They worked as a team at the AT&T Bell Laboratories in the United States. In 1956 they were jointly awarded the Nobel Prize in Physics for their contribution to science.
The invention of the transistor was without doubt the catalyst for the rapid expansion of the field of electronics. Everything from small radios to calculators and computers owe their development to that one invention.
Transistor Legacy: The Crystal Radio
Here at Advanced Perimeter Systems, we have our own debt of gratitude to the transistor. Our Technical Director Andy Moon has led our security system Research and Development Team for 30 years and has been a key contributor to our company’s international success and the reputation we enjoy today. However, were it not for the transistor, Andy’s choice of vocation might have been entirely different. It’s an interesting story and one which he has kindly allowed us to share with readers of this article.
At the age of 14, Andy received an exciting Christmas present – an electronics kit. It introduced him to making circuits and using photocells and transistors and his interest in the subject gained further momentum when he chanced upon a book.
The book described how to build a crystal radio using a cats whisker diode. It was the first item he ever built and became the catalyst for a lifelong passion for electronics.
Andy readily recalls the excitement of building the crystal radio set, particularly his improvised way of creating a coil …
“To make the radio work I had to make a coil. I looked around for something I could use and decided my mother’s sweeping brush could provide the answer. So I cut off the top 6″ of the brush and wrapped wire around it to make the necessary coil. It was perfect. The radio worked!”
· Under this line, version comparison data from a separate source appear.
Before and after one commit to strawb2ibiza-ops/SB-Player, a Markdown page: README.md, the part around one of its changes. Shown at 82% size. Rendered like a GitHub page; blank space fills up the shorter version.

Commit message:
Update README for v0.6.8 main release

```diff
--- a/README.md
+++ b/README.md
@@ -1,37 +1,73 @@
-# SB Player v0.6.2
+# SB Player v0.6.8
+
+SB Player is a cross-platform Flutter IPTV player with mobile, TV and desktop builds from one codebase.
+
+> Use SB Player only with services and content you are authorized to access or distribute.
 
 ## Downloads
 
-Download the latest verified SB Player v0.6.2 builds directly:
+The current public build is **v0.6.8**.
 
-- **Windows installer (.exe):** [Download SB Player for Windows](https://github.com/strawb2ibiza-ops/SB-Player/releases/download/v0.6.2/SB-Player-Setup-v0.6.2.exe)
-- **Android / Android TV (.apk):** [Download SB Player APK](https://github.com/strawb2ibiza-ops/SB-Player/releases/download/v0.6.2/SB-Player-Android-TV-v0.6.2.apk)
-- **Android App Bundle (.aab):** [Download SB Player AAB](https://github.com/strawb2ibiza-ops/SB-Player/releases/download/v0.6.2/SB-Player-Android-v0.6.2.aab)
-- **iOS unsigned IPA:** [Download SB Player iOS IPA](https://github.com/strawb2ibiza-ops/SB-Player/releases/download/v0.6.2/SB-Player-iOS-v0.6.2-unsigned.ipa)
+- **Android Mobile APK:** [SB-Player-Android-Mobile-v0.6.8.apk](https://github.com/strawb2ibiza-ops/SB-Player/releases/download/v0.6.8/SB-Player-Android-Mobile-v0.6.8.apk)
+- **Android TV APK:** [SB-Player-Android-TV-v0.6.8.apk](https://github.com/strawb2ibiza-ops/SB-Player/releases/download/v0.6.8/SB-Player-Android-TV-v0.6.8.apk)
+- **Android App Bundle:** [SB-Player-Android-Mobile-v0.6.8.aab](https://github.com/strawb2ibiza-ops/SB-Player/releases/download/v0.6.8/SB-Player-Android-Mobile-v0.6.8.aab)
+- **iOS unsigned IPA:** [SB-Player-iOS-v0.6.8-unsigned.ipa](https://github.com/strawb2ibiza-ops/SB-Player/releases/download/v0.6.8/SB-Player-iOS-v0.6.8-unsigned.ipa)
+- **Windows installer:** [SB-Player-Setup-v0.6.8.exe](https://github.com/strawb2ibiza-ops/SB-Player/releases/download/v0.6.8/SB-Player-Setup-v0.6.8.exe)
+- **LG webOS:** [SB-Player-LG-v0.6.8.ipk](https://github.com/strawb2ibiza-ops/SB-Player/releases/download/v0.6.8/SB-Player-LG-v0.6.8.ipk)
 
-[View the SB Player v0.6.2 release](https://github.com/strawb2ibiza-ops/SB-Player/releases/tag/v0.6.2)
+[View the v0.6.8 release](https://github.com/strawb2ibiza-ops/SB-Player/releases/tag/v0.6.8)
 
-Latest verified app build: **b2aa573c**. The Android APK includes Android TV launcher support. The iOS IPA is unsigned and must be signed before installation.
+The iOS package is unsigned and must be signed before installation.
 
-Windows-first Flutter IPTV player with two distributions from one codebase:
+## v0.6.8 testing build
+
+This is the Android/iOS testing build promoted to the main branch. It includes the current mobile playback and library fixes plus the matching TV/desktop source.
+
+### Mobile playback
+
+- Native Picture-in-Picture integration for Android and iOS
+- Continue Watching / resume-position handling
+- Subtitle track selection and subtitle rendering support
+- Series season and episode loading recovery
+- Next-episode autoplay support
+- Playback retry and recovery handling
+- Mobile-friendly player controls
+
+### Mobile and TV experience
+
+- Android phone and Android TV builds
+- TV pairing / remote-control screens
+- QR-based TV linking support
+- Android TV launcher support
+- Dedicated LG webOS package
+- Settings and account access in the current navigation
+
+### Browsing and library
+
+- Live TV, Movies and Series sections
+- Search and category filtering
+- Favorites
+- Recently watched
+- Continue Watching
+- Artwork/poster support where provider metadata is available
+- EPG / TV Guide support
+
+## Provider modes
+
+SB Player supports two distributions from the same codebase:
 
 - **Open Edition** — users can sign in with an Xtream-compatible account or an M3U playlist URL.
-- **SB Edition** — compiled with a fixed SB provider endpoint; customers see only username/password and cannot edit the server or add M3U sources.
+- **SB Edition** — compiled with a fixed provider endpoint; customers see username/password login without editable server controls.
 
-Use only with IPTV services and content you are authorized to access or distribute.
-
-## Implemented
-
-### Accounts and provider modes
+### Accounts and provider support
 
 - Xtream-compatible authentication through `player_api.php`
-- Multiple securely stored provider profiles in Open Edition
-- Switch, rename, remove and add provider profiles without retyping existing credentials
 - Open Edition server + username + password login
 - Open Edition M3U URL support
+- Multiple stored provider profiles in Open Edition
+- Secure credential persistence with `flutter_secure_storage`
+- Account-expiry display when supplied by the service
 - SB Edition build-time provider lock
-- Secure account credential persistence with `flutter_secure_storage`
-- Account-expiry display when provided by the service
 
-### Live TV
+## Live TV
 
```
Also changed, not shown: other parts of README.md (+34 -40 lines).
The crystal radio is still popular today and there is plenty of advice online for anyone who wants to try their hand at building one. This article on building a crystal radio courtesy of the Open University is a great starting place!